The book focuses on numerous important issues and ideas and does so in two separate sections. In the first half of the book, the authors give a female voice to the deeply studied thoughts of the rabbis of long ago (from Pirkei Avot). There is space within the pages for you to respond to the questions they have offered. The second half of the book is comprised of more than 60 "words of wisdom" selections - submitted by women from across the country. In this part of the book, too, space is given for your response to questions and for you to include the lines we've all heard our mothers or grandmas or aunties say to us over and over. The words of wisdom we hold dear, the one-liners we sometimes hear in the back of our head.

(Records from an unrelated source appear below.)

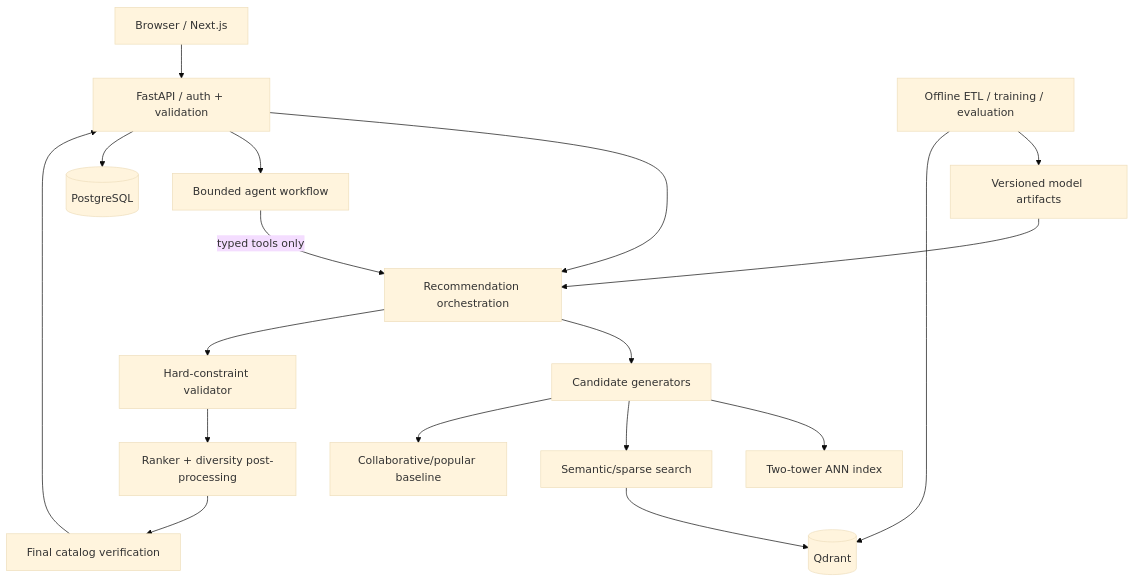
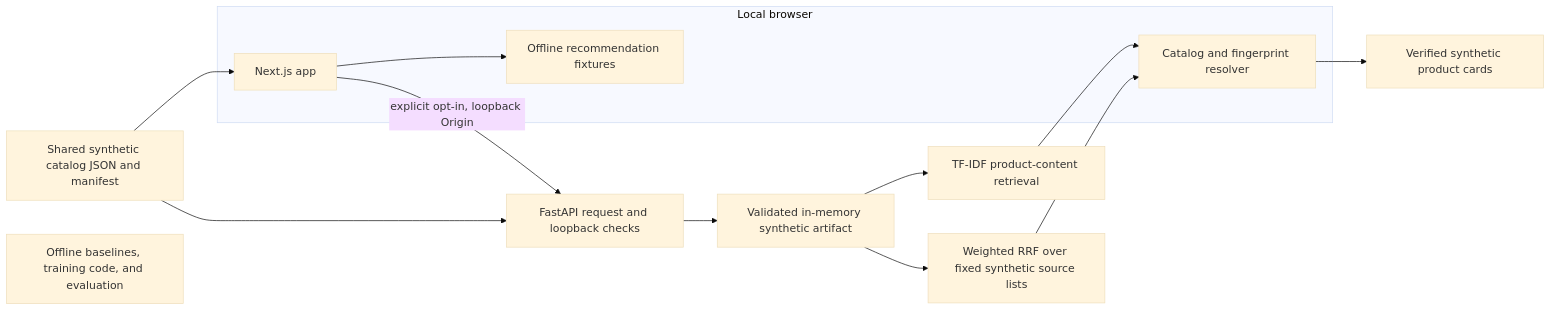
The diagram in docs/ARCHITECTURE.md (AmarjeetJha17/recfusion), drawn with Mermaid (base theme) before and after one commit. The commit also changed other lines of this file and 5 other files, not shown here.

````diff
--- a/docs/ARCHITECTURE.md
+++ b/docs/ARCHITECTURE.md
@@ -9,20 +9,20 @@
 ```mermaid
-flowchart TD
-  U[Browser / Next.js] --> A[FastAPI / auth + validation]
-  A --> O[Recommendation orchestration]
-  A --> G[Bounded agent workflow]
-  G -->|typed tools only| O
-  O --> C[Candidate generators]
-  C --> NN[Two-tower ANN index]
-  C --> SS[Semantic/sparse search]
-  C --> B[Collaborative/popular baseline]
-  O --> F[Hard-constraint validator]
-  F --> R[Ranker + diversity post-processing]
-  R --> V[Final catalog verification]
-  V --> A
-  A --> P[(PostgreSQL)]
-  SS --> Q[(Qdrant)]
-  T[Offline ETL / training / evaluation] --> M[Versioned model artifacts]
-  M --> O
-  T --> Q
+flowchart LR
+  subgraph Browser[Local browser]
+    Web[Next.js app]
+    Fixtures[Offline recommendation fixtures]
+    Resolver[Catalog and fingerprint resolver]
+  end
+  Asset[Shared synthetic catalog JSON and manifest]
+  Web --> Fixtures
+  Web -->|explicit opt-in, loopback Origin| Guard[FastAPI request and loopback checks]
+  Guard --> Runtime[Validated in-memory synthetic artifact]
+  Runtime --> Content[TF-IDF product-content retrieval]
+  Runtime --> RRF[Weighted RRF over fixed synthetic source lists]
+  Content --> Resolver
+  RRF --> Resolver
+  Asset --> Web
+  Asset --> Guard
+  Resolver --> Cards[Verified synthetic product cards]
+  Research[Offline baselines, training code, and evaluation]
 ```
````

I was brought up in an Orthodox Jewish home in Poland. I studied PIRKEI AVOT at the age of three. I am now 91 years old and many words of wisdom from PIRKEI AVOT are still etched in my memory. Some scholars and commentators refer to the word TORAH the five books of Moses, plus learning and acquiring knowledge in general. The real property of man is not what he owns but what he, or she, knows. Ignorance is the enemy of mankind. The word AVODA means service of the Devine, but it also means work, idleness is the killer of the soul. GMILAT CHASADIM the practice of loving kindness between people, men and women.

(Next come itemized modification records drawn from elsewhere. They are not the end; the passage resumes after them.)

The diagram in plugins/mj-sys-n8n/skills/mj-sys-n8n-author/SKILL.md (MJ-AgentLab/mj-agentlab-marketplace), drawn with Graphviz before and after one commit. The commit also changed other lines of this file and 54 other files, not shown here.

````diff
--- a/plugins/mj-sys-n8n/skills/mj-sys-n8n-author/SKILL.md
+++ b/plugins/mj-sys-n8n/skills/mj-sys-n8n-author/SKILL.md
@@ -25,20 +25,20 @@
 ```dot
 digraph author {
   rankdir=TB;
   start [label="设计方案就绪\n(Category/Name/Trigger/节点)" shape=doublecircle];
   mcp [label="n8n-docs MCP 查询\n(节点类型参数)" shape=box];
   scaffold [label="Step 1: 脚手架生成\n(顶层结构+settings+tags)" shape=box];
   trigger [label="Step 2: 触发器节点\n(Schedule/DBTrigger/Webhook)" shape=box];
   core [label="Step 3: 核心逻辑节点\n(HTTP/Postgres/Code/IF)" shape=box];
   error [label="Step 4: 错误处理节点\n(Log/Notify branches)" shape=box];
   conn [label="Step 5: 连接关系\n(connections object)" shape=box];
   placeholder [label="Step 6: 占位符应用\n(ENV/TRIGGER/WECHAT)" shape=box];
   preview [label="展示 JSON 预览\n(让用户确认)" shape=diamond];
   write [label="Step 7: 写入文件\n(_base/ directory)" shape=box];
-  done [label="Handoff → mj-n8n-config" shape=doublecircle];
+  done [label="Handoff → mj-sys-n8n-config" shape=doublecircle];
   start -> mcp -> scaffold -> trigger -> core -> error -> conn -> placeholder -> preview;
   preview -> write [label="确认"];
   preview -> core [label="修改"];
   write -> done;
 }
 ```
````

At the end of each chapter the authors engage the reader with specific questions pertinent to the topics the reader has just finished reading. The reader is given homework to do. I have never come across a similar literary practice. It is unique and interesting.

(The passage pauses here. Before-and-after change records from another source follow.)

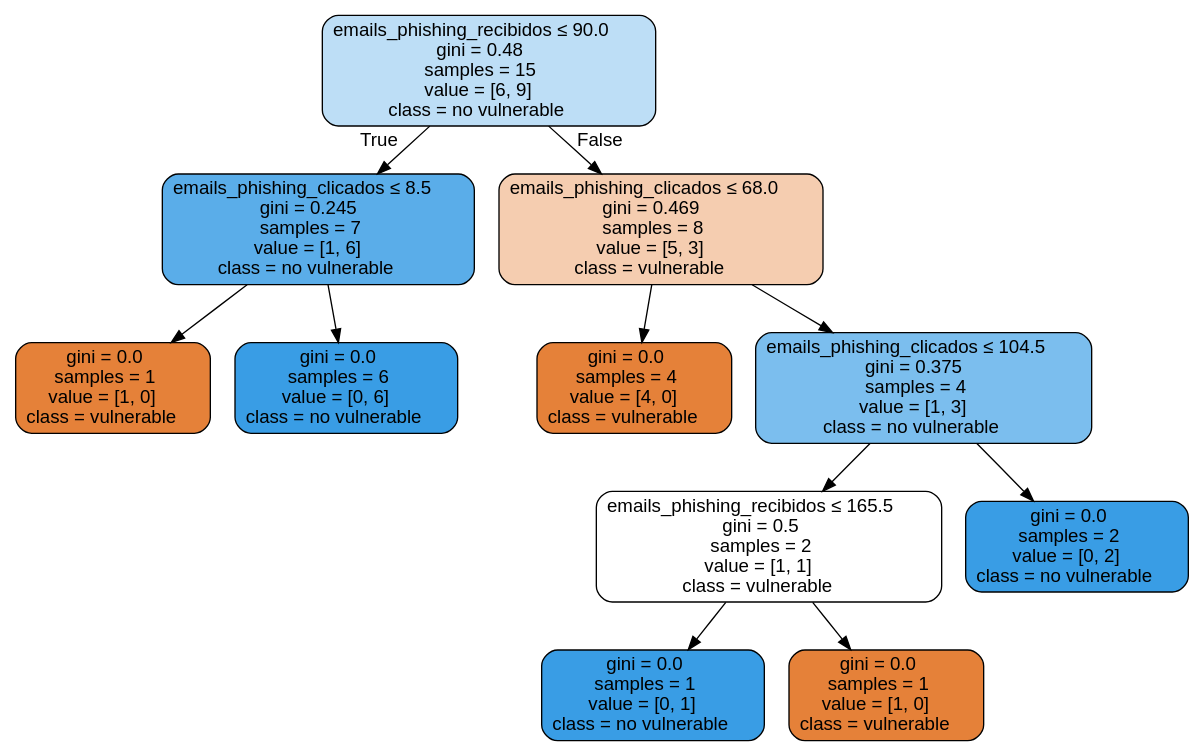
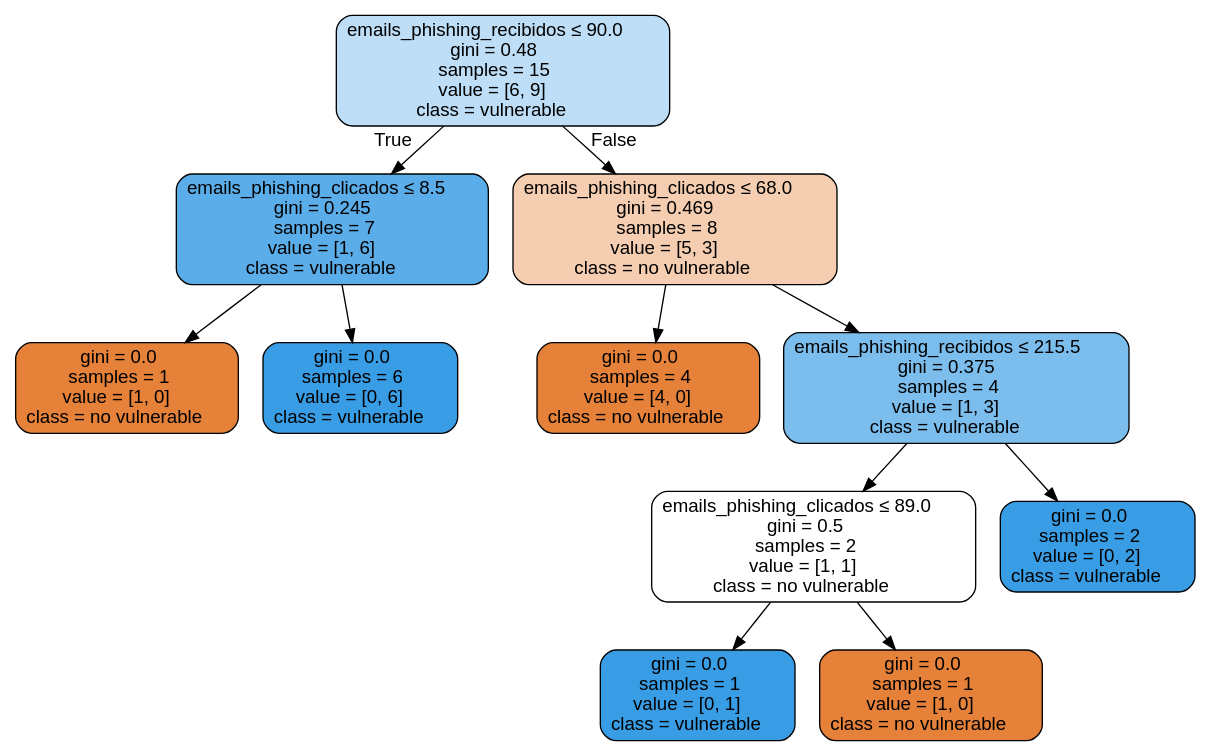
Before and after one commit to RubenJuzgado/SI-FGGRJSJ: the diagram in IA/Usuarios_Criticos.gv, drawn with Graphviz. The commit also changed 13 other files, not shown here.

```diff
--- a/IA/Usuarios_Criticos.gv
+++ b/IA/Usuarios_Criticos.gv
@@ -1,25 +1,25 @@
 digraph Tree {
 node [shape=box, style="filled, rounded", color="black", fontname="helvetica"] ;
 edge [fontname="helvetica"] ;
-0 [label=<emails_phishing_recibidos &le; 90.0<br/>gini = 0.48<br/>samples = 15<br/>value = [6, 9]<br/>class = no vulnerable>, fillcolor="#bddef6"] ;
-1 [label=<emails_phishing_clicados &le; 8.5<br/>gini = 0.245<br/>samples = 7<br/>value = [1, 6]<br/>class = no vulnerable>, fillcolor="#5aade9"] ;
+0 [label=<emails_phishing_recibidos &le; 90.0<br/>gini = 0.48<br/>samples = 15<br/>value = [6, 9]<br/>class = vulnerable>, fillcolor="#bddef6"] ;
+1 [label=<emails_phishing_clicados &le; 8.5<br/>gini = 0.245<br/>samples = 7<br/>value = [1, 6]<br/>class = vulnerable>, fillcolor="#5aade9"] ;
 0 -> 1 [labeldistance=2.5, labelangle=45, headlabel="True"] ;
-2 [label=<gini = 0.0<br/>samples = 1<br/>value = [1, 0]<br/>class = vulnerable>, fillcolor="#e58139"] ;
+2 [label=<gini = 0.0<br/>samples = 1<br/>value = [1, 0]<br/>class = no vulnerable>, fillcolor="#e58139"] ;
 1 -> 2 ;
-3 [label=<gini = 0.0<br/>samples = 6<br/>value = [0, 6]<br/>class = no vulnerable>, fillcolor="#399de5"] ;
+3 [label=<gini = 0.0<br/>samples = 6<br/>value = [0, 6]<br/>class = vulnerable>, fillcolor="#399de5"] ;
 1 -> 3 ;
-4 [label=<emails_phishing_clicados &le; 68.0<br/>gini = 0.469<br/>samples = 8<br/>value = [5, 3]<br/>class = vulnerable>, fillcolor="#f5cdb0"] ;
+4 [label=<emails_phishing_clicados &le; 68.0<br/>gini = 0.469<br/>samples = 8<br/>value = [5, 3]<br/>class = no vulnerable>, fillcolor="#f5cdb0"] ;
 0 -> 4 [labeldistance=2.5, labelangle=-45, headlabel="False"] ;
-5 [label=<gini = 0.0<br/>samples = 4<br/>value = [4, 0]<br/>class = vulnerable>, fillcolor="#e58139"] ;
+5 [label=<gini = 0.0<br/>samples = 4<br/>value = [4, 0]<br/>class = no vulnerable>, fillcolor="#e58139"] ;
 4 -> 5 ;
-6 [label=<emails_phishing_clicados &le; 104.5<br/>gini = 0.375<br/>samples = 4<br/>value = [1, 3]<br/>class = no vulnerable>, fillcolor="#7bbeee"] ;
+6 [label=<emails_phishing_recibidos &le; 215.5<br/>gini = 0.375<br/>samples = 4<br/>value = [1, 3]<br/>class = vulnerable>, fillcolor="#7bbeee"] ;
 4 -> 6 ;
-7 [label=<emails_phishing_recibidos &le; 165.5<br/>gini = 0.5<br/>samples = 2<br/>value = [1, 1]<br/>class = vulnerable>, fillcolor="#ffffff"] ;
+7 [label=<emails_phishing_clicados &le; 89.0<br/>gini = 0.5<br/>samples = 2<br/>value = [1, 1]<br/>class = no vulnerable>, fillcolor="#ffffff"] ;
 6 -> 7 ;
-8 [label=<gini = 0.0<br/>samples = 1<br/>value = [0, 1]<br/>class = no vulnerable>, fillcolor="#399de5"] ;
+8 [label=<gini = 0.0<br/>samples = 1<br/>value = [0, 1]<br/>class = vulnerable>, fillcolor="#399de5"] ;
 7 -> 8 ;
-9 [label=<gini = 0.0<br/>samples = 1<br/>value = [1, 0]<br/>class = vulnerable>, fillcolor="#e58139"] ;
+9 [label=<gini = 0.0<br/>samples = 1<br/>value = [1, 0]<br/>class = no vulnerable>, fillcolor="#e58139"] ;
 7 -> 9 ;
-10 [label=<gini = 0.0<br/>samples = 2<br/>value = [0, 2]<br/>class = no vulnerable>, fillcolor="#399de5"] ;
+10 [label=<gini = 0.0<br/>samples = 2<br/>value = [0, 2]<br/>class = vulnerable>, fillcolor="#399de5"] ;
 6 -> 10 ;
 }
```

123 members of my extended family were murdered in the Holocaust. Among them was my stepmother Rachel Wiener (nee Wurtzel). She was murdered in Auschwitz on February 18, 1943 at the age of 49. I am taking the liberty to mention her here, because of her virtues. She was an Eshet Chyile mi yimca, A woman of valor; she was more precious than rubies (Proverbs 31:30-31) Rachel never begrudged the wealthy, and had a tireless compassion for the poor. She handed out food to the needy and the sick in peaceful times, and continued to do so even during the war, when our own food supply was scarce. Before we sat down to eat our meal, Rachel had me carry out a plate of cooked food to a lonely tenant in our building. When a classmate of mine was sick, she sent me to his house with her baked goodies. There were no get well cards in those days. I recall her frequent use of sayings, such as, “There are two ways to deal with the cold—put on a fur coat to be warm, or light a fire so that others can be warm, too.” The element of self-sacrifice was part of her constitution. She had faith that somehow the Almighty would replenish her resources. Rachel deemed God to be her father in heaven, and trusted him as a secure child trusts a dependable parent. Rachel never flaunted her own virtues and never derided others. She was unfailingly kind, and would rather listen than talk. Her motto was, “We were given two ears, but only one tongue—to teach us that we should listen twice as much as we speak. The key to all good human relations is listening. When your loved ones are talking, listen to them as if it were the last time hearing them.” Rachel’s sense of morality was to embrace everybody with kindness. She derived pleasure from imparting happiness to others. She shunned gossip and chitchat. I remember her saying, “Gossip harms three people—the one who is gossiping, the one who is listening, and the one who is being gossiped about.
Our sages said:” A wise person is the one who learns from his or her experience. The wisest person is the one who learns from somebody else’s experience. Thanks to Rabbi Posen and Lois Shenker for sharing theirs in such a unique literary format.